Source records

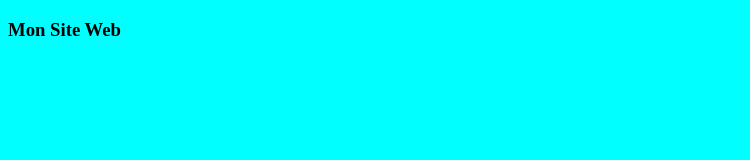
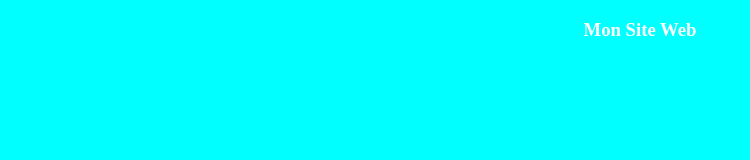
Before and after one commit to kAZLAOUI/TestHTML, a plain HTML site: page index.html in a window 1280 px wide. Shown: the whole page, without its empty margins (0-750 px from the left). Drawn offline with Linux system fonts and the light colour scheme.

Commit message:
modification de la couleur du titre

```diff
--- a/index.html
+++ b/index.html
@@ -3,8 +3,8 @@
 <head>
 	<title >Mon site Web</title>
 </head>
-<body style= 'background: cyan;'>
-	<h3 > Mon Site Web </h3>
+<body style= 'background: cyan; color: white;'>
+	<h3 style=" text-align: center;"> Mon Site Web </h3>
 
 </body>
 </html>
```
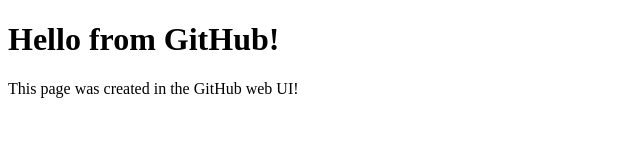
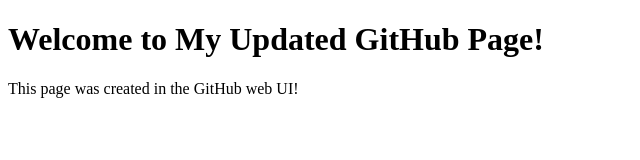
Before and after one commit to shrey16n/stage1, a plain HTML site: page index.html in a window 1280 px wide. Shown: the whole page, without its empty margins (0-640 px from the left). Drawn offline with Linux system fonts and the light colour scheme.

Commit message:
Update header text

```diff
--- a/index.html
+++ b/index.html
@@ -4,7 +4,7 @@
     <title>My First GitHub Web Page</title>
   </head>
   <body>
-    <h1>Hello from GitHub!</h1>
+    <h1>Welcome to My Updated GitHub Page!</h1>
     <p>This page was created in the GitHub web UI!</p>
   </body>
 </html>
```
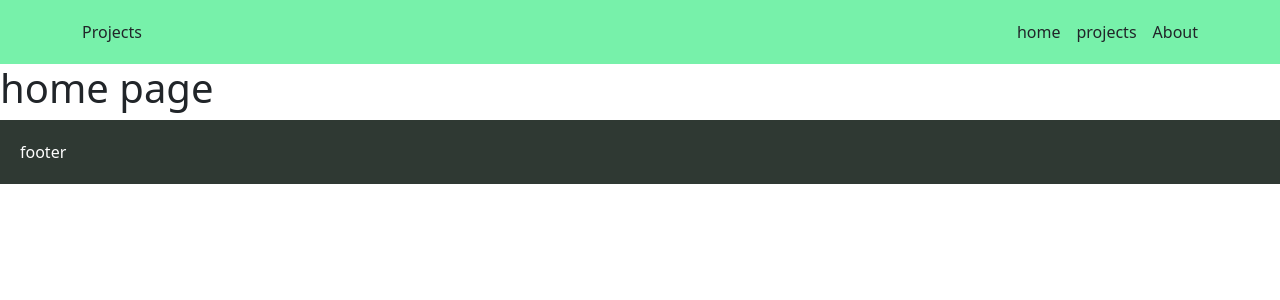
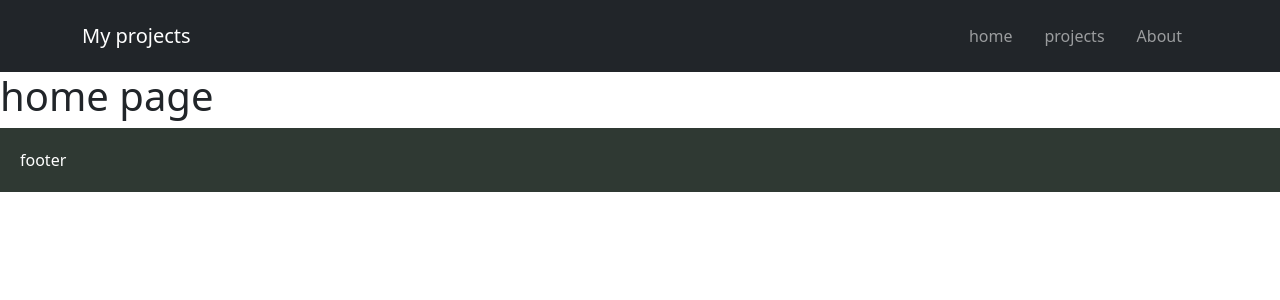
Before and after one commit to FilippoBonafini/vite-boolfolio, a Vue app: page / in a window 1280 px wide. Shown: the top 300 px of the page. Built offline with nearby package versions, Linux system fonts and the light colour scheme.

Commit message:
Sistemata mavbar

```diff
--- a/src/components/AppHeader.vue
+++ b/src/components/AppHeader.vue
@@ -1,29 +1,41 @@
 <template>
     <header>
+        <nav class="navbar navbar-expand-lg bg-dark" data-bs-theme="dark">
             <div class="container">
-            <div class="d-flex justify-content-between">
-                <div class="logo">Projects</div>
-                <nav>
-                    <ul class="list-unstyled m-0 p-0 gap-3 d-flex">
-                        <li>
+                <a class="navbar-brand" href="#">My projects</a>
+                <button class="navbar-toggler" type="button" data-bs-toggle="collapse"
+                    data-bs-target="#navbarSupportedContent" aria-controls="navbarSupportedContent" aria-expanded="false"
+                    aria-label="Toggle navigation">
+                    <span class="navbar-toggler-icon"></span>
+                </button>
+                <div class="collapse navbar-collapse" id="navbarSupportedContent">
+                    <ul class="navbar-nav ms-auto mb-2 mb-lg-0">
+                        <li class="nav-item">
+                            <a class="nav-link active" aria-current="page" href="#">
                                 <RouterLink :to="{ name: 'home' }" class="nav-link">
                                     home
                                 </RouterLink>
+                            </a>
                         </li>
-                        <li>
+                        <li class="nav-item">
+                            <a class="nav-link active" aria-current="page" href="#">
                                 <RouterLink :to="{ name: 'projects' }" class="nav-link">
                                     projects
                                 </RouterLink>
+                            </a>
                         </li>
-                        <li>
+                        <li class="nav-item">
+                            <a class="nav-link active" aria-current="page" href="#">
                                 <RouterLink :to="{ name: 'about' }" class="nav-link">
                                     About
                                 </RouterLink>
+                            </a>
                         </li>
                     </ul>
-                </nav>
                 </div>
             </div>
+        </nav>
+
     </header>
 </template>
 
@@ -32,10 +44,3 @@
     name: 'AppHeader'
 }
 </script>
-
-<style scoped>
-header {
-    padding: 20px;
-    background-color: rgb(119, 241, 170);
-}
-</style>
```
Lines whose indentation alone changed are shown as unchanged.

* **Task instructions**:
Each entry above should be restated word for word, though no picture may appear in the copy.

* **Reply**:
Before and after one commit to kAZLAOUI/TestHTML, a plain HTML site: page index.html in a window 1280 px wide. Shown: the whole page, without its empty margins (0-750 px from the left). Drawn offline with Linux system fonts and the light colour scheme.

Commit message:
modification de la couleur du titre

```diff
--- a/index.html
+++ b/index.html
@@ -3,8 +3,8 @@
 <head>
 	<title >Mon site Web</title>
 </head>
-<body style= 'background: cyan;'>
-	<h3 > Mon Site Web </h3>
+<body style= 'background: cyan; color: white;'>
+	<h3 style=" text-align: center;"> Mon Site Web </h3>
 
 </body>
 </html>
```
Before and after one commit to shrey16n/stage1, a plain HTML site: page index.html in a window 1280 px wide. Shown: the whole page, without its empty margins (0-640 px from the left). Drawn offline with Linux system fonts and the light colour scheme.

Commit message:
Update header text

```diff
--- a/index.html
+++ b/index.html
@@ -4,7 +4,7 @@
     <title>My First GitHub Web Page</title>
   </head>
   <body>
-    <h1>Hello from GitHub!</h1>
+    <h1>Welcome to My Updated GitHub Page!</h1>
     <p>This page was created in the GitHub web UI!</p>
   </body>
 </html>
```
Before and after one commit to FilippoBonafini/vite-boolfolio, a Vue app: page / in a window 1280 px wide. Shown: the top 300 px of the page. Built offline with nearby package versions, Linux system fonts and the light colour scheme.

Commit message:
Sistemata mavbar

```diff
--- a/src/components/AppHeader.vue
+++ b/src/components/AppHeader.vue
@@ -1,29 +1,41 @@
 <template>
     <header>
+        <nav class="navbar navbar-expand-lg bg-dark" data-bs-theme="dark">
             <div class="container">
-            <div class="d-flex justify-content-between">
-                <div class="logo">Projects</div>
-                <nav>
-                    <ul class="list-unstyled m-0 p-0 gap-3 d-flex">
-                        <li>
+                <a class="navbar-brand" href="#">My projects</a>
+                <button class="navbar-toggler" type="button" data-bs-toggle="collapse"
+                    data-bs-target="#navbarSupportedContent" aria-controls="navbarSupportedContent" aria-expanded="false"
+                    aria-label="Toggle navigation">
+                    <span class="navbar-toggler-icon"></span>
+                </button>
+                <div class="collapse navbar-collapse" id="navbarSupportedContent">
+                    <ul class="navbar-nav ms-auto mb-2 mb-lg-0">
+                        <li class="nav-item">
+                            <a class="nav-link active" aria-current="page" href="#">
                                 <RouterLink :to="{ name: 'home' }" class="nav-link">
                                     home
                                 </RouterLink>
+                            </a>
                         </li>
-                        <li>
+                        <li class="nav-item">
+                            <a class="nav-link active" aria-current="page" href="#">
                                 <RouterLink :to="{ name: 'projects' }" class="nav-link">
                                     projects
                                 </RouterLink>
+                            </a>
                         </li>
-                        <li>
+                        <li class="nav-item">
+                            <a class="nav-link active" aria-current="page" href="#">
                                 <RouterLink :to="{ name: 'about' }" class="nav-link">
                                     About
                                 </RouterLink>
+                            </a>
                         </li>
                     </ul>
-                </nav>
                 </div>
             </div>
+        </nav>
+
     </header>
 </template>
 
@@ -32,10 +44,3 @@
     name: 'AppHeader'
 }
 </script>
-
-<style scoped>
-header {
-    padding: 20px;
-    background-color: rgb(119, 241, 170);
-}
-</style>
```
Lines whose indentation alone changed are shown as unchanged.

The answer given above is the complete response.